  11. ^ Simon, Stephanie (18 June 2007). "Approaching agreement in debate over homosexuality; More conservative Christians say being gay isn't a choice that can be changed by prayer". Los Angeles Times.
  12. ^ Bussee, Michael (June 27, 2007). "Apology from Former Ex-Gay Leaders". beyondexgay.com. Archived from the original on December 12, 2007. Retrieved January 6, 2009.
  13. ^ Gresham, Benjamin (October 31, 2010). "Christian, happy and gay. Yes, it's possible!". SX News. Evolution Publishing. Archived from the original on November 12, 2010.
  14. ^ "Reconciling Sexuality & Faith: Ben Gresham's Story", ABC television's Hack Half Hour, February 27, 2009
  15. ^ Gutierrez, Noe (2008-05-16). "Noe Gutierrez: What I Learned From Ex-Gay Ministry". exgaywatch.com. Archived from the original on 2012-03-20. Retrieved 2013-10-17.
  16. ^ Brydum, Sunnivie (2013-04-24). "John Paulk Formally Renounces, Apologizes for Harmful 'Ex-Gay' Movement". Advocate.com. Archived from the original on 2013-10-17. Retrieved 2013-10-17.
  17. ^ "Ministry seeks to lead away from gay life". Arizona Daily Star. 1997-11-08. Archived from the original on 2018-10-11. Retrieved 2011-10-13.
  18. ^ Wayne Besen (2011-10-12). "Former 'Ex-Gay' Activist Admits Gay People Don't Change". Falls Church News-Press. Archived from the original on 2011-10-15. Retrieved 2011-10-13.
  19. ^ "Anthony Venn-Brown: Book". Gayambassador1.blogspot.com.au. Archived from the original on 2013-10-17. Retrieved 2013-10-17.
  20. ^ "Gay, Lesbian, Bisexual, Trans & Intersex from Christian backgrounds". freedom2b. 2013-09-16. Archived from the original on 2013-10-17. Retrieved 2013-10-17.
  21. ^ "Ambassadors & Bridge Builders International: Five of Australia's Ex-gay Leaders Change Perspective – But why has it taken so long?". Gayambassador.blogspot.com.au. Archived from the original on 2013-10-17. Retrieved 2013-10-17.

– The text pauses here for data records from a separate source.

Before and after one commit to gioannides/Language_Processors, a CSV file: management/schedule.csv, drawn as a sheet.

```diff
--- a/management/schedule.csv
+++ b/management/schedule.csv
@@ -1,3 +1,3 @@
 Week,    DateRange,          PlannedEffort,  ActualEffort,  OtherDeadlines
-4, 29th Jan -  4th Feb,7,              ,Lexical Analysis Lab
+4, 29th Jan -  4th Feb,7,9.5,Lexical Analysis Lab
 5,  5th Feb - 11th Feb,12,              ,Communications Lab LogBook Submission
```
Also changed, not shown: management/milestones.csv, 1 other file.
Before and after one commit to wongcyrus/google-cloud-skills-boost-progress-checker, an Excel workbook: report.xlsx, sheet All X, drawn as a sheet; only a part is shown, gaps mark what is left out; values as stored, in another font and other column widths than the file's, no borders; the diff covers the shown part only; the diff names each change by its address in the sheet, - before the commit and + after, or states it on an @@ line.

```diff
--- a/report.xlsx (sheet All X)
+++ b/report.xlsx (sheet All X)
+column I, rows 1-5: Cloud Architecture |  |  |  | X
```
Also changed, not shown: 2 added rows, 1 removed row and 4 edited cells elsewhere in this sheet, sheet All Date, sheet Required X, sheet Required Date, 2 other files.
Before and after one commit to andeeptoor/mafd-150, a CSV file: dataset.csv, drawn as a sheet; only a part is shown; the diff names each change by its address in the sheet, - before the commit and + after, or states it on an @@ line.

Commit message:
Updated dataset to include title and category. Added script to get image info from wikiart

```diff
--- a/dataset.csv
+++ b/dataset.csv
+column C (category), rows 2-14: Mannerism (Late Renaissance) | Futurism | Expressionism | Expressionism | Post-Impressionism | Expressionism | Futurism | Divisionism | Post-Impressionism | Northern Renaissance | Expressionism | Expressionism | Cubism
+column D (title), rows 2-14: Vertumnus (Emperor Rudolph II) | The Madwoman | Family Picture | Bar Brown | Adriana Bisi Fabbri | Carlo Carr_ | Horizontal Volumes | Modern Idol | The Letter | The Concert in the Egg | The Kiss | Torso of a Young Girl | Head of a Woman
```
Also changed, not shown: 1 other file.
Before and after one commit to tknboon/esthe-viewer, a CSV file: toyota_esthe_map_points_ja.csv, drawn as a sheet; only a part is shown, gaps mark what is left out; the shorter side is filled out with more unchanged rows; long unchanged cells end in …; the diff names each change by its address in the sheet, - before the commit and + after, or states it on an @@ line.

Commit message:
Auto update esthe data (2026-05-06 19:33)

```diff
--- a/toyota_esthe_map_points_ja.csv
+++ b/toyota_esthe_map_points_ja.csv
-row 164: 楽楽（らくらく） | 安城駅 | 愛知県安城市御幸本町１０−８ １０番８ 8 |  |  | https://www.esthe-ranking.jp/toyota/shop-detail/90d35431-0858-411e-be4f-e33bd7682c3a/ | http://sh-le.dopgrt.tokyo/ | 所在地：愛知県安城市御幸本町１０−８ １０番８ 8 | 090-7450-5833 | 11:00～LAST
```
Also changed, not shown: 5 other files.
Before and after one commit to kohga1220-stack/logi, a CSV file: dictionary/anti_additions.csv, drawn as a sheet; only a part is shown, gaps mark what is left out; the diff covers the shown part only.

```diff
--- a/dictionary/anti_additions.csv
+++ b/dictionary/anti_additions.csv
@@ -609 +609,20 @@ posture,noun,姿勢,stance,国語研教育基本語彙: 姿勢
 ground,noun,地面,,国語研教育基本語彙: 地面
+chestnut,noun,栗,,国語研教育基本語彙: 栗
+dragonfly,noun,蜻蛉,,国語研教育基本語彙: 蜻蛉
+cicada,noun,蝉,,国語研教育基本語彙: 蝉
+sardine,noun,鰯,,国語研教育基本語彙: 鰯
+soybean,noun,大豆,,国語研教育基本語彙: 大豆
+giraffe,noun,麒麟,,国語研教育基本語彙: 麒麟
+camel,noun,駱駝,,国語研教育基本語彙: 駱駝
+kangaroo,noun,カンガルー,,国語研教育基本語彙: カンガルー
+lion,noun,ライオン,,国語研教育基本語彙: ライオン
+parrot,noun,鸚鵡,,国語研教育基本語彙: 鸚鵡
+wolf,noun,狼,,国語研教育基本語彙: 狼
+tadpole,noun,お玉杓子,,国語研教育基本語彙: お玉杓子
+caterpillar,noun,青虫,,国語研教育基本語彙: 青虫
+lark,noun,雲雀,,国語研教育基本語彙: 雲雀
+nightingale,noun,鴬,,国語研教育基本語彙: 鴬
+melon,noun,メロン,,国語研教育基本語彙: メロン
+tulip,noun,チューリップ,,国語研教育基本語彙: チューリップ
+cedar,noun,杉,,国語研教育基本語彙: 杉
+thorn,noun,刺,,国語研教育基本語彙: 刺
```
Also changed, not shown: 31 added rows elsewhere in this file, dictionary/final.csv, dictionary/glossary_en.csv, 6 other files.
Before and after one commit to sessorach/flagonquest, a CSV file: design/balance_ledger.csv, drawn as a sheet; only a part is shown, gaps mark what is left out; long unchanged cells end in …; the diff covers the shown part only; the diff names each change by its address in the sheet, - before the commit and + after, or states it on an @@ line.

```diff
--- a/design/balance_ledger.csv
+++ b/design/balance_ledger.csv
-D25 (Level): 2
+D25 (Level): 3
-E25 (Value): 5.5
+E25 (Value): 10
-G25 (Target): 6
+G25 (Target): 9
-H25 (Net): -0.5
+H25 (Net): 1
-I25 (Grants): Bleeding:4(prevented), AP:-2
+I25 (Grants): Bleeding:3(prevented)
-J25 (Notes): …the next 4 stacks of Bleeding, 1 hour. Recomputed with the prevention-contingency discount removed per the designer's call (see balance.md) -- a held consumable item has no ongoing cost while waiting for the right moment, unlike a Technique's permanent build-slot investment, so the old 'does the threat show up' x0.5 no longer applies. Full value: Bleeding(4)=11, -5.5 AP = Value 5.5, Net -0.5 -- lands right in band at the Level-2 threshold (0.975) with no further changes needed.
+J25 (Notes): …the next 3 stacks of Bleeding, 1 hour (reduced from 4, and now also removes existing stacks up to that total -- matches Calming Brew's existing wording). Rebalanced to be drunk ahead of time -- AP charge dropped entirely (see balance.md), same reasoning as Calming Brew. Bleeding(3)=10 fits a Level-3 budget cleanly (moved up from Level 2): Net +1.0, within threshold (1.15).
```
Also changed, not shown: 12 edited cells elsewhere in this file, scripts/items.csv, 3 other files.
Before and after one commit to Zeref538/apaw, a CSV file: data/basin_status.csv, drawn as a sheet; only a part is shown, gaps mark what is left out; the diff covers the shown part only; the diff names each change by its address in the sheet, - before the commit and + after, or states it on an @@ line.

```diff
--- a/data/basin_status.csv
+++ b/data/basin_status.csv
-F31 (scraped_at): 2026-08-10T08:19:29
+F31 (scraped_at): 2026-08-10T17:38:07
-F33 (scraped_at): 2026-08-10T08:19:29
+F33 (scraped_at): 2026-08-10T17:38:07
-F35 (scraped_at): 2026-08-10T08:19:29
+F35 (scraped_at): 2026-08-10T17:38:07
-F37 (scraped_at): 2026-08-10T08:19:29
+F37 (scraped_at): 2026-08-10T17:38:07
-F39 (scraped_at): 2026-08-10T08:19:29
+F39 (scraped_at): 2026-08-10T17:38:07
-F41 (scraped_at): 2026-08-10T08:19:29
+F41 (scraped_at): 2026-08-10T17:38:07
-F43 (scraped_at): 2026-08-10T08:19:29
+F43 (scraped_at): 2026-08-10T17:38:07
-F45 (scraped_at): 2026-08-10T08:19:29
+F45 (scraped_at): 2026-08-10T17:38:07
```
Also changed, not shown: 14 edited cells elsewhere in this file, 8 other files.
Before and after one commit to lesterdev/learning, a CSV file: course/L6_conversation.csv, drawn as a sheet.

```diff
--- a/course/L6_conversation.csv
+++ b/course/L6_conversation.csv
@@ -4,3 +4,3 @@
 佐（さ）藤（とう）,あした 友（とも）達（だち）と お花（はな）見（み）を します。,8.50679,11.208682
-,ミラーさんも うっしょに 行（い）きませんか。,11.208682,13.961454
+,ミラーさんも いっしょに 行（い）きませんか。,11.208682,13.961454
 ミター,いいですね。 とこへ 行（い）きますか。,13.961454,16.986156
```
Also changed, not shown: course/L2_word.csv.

  22. ^ Venn-Brown, Anthony (July 23, 2012). "Ex-gay Away". Gay News Network. Archived from the original on July 25, 2012.
  23. ^ "Conversion therapy crusader has something to say: He's gay". NBC. Associated Press. 2019-09-03. Retrieved 2019-09-03.
  24. ^ Goldstein, Joelle (24 September 2019). "Conversion Therapy Founder Comes Out Publicly as Gay After 20 Years of Leading Homophobic Program". PEOPLE.com. Retrieved 2019-11-03.
  25. ^ McKrae Game." Newsmakers Online, Gale, 2019. Gale In Context: Biography, https://link.gale.com/apps/doc/K1618007025/BIC?u=wikipedia&sid=BIC&xid=3f2c61f1. Accessed 27 Jan. 2020
  26. ^ Julie Compton (2019-01-23). "Once-prominent 'conversion therapist' will now 'pursue life as a gay man'". NBC. Retrieved 2019-09-03.